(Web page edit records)
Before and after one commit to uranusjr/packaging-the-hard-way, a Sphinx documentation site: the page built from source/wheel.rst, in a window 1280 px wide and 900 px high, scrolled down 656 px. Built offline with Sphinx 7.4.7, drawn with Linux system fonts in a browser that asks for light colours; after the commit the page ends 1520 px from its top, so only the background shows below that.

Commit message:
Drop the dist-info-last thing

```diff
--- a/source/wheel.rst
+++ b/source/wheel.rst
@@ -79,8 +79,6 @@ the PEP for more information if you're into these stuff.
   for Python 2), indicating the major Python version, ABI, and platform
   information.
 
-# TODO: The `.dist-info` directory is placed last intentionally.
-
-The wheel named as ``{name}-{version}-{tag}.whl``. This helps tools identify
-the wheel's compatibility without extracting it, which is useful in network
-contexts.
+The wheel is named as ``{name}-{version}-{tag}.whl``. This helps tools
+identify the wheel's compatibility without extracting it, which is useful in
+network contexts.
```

---

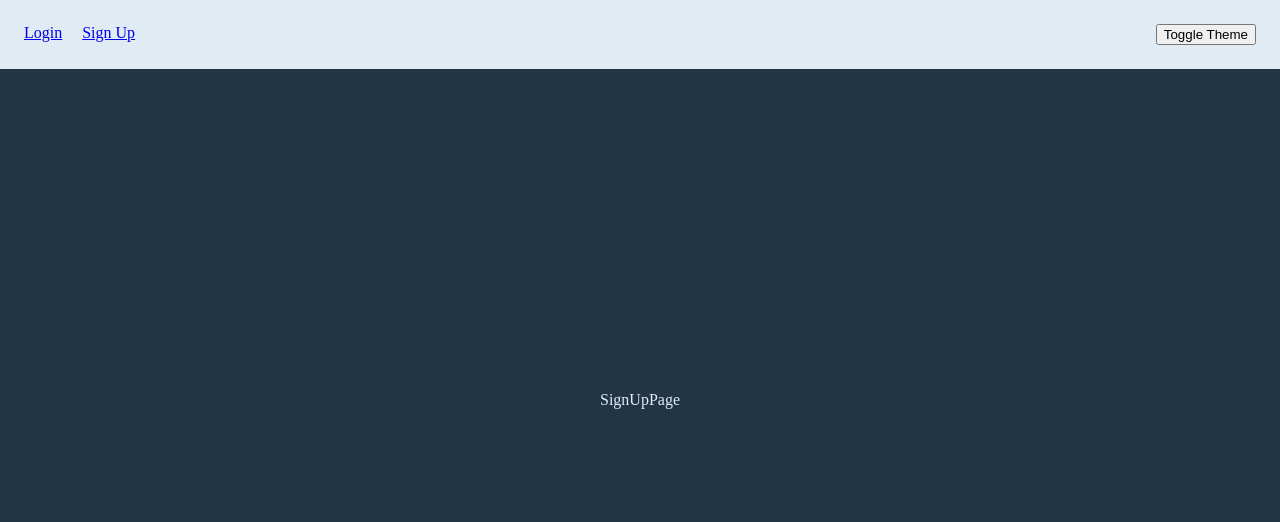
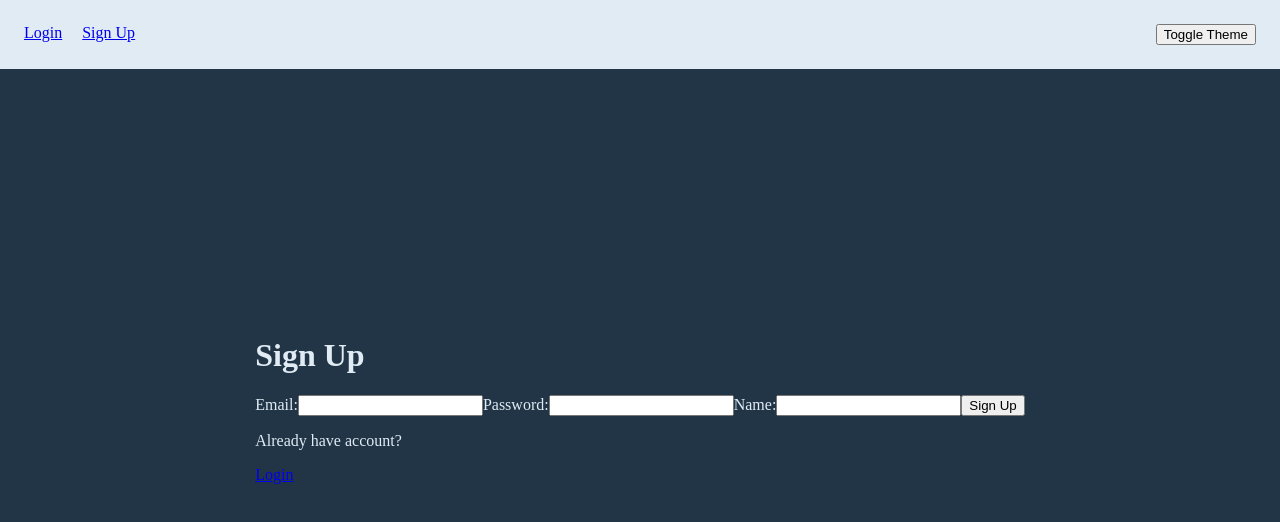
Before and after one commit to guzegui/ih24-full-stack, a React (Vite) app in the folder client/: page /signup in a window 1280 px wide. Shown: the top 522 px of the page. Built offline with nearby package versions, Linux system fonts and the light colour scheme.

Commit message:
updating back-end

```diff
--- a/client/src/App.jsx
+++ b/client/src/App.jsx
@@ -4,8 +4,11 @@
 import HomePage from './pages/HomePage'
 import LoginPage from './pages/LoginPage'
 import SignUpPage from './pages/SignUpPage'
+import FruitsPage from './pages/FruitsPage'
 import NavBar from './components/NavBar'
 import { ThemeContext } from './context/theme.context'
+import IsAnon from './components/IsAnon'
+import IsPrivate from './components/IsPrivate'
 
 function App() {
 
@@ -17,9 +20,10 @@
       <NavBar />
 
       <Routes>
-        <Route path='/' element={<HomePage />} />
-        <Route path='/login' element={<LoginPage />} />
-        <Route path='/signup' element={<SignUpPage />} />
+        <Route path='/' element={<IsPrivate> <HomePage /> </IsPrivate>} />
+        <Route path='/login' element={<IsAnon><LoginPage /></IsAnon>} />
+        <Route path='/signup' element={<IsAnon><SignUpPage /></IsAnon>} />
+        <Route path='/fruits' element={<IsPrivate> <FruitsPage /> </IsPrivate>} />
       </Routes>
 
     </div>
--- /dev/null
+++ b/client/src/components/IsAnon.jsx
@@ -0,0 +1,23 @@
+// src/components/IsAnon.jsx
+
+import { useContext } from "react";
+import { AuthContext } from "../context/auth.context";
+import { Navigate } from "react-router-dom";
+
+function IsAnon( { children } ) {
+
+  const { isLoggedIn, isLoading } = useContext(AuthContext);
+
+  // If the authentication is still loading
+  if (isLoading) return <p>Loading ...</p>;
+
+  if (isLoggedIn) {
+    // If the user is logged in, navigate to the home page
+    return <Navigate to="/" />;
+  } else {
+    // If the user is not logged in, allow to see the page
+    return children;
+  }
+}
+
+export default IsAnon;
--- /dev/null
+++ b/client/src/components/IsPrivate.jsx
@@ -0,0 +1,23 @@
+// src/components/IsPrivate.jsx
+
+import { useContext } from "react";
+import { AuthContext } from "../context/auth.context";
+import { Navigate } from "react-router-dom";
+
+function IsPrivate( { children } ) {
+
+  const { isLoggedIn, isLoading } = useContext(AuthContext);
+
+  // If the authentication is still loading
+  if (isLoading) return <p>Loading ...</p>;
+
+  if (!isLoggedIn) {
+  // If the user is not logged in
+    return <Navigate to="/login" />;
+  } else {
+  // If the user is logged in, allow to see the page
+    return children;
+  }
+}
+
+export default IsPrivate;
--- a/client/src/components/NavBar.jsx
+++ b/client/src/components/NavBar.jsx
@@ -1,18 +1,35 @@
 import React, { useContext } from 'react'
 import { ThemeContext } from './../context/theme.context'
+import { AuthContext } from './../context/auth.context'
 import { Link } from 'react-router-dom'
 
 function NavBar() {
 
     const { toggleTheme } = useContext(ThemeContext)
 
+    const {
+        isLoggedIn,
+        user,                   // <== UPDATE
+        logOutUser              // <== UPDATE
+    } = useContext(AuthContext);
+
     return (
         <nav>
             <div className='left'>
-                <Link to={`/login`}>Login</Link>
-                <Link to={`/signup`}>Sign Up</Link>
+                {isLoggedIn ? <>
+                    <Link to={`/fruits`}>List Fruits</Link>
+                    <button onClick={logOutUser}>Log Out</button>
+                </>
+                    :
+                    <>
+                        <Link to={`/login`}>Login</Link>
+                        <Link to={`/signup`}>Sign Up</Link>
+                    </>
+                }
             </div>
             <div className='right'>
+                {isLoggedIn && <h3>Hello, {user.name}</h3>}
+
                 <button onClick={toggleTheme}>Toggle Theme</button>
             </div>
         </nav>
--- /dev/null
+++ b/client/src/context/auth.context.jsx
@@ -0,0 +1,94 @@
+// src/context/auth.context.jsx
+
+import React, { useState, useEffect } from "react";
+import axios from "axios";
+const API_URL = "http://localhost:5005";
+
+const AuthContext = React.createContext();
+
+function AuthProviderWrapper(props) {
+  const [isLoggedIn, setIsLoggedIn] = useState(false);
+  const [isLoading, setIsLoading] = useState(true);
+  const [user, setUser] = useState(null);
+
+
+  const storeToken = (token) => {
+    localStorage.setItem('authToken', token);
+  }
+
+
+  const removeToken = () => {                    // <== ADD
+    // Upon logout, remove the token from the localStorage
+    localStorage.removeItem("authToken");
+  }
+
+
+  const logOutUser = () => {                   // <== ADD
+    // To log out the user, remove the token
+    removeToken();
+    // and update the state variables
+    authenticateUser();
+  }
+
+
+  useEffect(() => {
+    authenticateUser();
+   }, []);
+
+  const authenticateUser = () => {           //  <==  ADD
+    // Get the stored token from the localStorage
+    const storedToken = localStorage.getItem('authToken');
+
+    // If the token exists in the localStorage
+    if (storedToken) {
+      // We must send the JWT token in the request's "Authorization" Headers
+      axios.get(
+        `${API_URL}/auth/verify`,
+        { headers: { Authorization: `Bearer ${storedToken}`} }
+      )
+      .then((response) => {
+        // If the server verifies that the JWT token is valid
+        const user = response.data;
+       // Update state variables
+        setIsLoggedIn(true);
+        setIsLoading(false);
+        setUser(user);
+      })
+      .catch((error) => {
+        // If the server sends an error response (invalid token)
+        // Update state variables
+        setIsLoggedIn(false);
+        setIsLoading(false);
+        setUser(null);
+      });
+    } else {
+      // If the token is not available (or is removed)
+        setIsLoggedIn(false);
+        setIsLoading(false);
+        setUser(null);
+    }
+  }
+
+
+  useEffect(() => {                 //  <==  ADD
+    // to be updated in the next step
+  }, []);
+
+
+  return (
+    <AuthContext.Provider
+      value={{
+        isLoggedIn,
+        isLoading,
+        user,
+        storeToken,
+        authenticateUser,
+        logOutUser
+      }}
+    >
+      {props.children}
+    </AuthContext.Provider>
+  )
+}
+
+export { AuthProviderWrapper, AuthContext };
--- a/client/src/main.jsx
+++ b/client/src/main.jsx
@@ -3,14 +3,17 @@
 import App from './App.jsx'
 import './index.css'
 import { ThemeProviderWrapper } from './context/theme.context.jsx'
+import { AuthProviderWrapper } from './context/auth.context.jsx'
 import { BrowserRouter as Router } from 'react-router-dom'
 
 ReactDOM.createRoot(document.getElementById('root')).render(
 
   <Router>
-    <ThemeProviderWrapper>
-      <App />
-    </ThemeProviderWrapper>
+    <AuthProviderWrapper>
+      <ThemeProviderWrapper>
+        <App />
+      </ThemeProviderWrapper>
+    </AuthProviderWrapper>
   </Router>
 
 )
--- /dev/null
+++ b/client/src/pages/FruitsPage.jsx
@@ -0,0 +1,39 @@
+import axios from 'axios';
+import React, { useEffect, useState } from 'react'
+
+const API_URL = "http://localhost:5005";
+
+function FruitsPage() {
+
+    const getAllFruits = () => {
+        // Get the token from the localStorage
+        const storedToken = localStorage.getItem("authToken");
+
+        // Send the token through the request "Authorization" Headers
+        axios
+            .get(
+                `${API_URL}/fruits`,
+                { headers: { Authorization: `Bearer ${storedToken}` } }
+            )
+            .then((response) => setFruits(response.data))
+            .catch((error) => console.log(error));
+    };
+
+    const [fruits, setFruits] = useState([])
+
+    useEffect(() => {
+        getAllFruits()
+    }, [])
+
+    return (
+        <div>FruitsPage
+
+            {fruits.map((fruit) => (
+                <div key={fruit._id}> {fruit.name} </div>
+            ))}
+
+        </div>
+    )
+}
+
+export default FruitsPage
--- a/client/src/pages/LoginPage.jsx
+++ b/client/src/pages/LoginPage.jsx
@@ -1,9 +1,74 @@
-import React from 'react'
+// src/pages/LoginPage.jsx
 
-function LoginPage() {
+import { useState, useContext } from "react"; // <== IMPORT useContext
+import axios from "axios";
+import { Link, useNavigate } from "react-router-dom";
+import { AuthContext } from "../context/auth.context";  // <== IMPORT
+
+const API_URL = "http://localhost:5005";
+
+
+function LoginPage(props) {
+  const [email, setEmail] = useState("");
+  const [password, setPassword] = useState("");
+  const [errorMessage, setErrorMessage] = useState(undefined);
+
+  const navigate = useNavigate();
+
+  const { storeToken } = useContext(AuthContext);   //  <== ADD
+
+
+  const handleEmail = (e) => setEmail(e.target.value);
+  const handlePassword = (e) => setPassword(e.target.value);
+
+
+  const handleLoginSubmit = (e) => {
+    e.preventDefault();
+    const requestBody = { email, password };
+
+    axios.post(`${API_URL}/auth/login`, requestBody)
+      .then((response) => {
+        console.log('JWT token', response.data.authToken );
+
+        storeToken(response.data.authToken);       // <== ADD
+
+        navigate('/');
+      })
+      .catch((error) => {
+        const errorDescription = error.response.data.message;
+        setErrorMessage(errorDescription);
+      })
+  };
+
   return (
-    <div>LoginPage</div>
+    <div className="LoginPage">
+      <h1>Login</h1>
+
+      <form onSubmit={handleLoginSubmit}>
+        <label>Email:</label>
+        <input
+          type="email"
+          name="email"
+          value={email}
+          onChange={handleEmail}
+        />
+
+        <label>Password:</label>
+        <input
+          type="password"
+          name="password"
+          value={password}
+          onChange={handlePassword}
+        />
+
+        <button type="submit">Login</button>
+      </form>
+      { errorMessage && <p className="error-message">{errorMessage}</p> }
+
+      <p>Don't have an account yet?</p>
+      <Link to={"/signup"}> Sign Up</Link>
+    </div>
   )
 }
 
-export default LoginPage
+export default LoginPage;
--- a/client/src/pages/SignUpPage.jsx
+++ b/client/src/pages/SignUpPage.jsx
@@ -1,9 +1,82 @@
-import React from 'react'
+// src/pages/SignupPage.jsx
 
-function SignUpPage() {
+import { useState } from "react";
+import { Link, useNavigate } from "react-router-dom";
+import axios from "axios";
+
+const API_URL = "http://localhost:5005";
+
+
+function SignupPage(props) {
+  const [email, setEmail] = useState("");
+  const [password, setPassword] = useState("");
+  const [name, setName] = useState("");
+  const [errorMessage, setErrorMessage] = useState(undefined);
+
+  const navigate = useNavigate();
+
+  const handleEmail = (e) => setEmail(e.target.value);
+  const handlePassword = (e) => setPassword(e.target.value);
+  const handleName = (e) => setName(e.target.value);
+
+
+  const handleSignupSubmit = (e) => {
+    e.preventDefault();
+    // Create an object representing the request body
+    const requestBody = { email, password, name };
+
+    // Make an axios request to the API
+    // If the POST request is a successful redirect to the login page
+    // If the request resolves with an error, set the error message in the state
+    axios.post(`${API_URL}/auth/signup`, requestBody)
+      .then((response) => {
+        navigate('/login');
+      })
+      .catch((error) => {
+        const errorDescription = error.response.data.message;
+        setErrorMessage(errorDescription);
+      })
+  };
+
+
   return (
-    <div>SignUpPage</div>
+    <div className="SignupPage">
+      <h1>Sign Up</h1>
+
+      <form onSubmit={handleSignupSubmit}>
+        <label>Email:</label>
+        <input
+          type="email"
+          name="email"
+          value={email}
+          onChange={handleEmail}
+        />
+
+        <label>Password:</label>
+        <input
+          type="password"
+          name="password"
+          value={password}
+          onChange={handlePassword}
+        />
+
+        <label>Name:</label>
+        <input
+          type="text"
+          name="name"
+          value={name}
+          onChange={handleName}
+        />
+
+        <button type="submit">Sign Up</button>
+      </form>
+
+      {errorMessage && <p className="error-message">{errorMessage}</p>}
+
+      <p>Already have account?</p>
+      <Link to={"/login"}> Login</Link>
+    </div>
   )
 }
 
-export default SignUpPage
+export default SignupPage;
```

Try it >> Reproduce all lines from the records above that include the word "axios".

Solution to this problem >>
+import axios from "axios";
+      axios.get(
+import axios from 'axios';
+        axios
+import axios from "axios";
+    axios.post(`${API_URL}/auth/login`, requestBody)
+import axios from "axios";
+    // Make an axios request to the API
+    axios.post(`${API_URL}/auth/signup`, requestBody)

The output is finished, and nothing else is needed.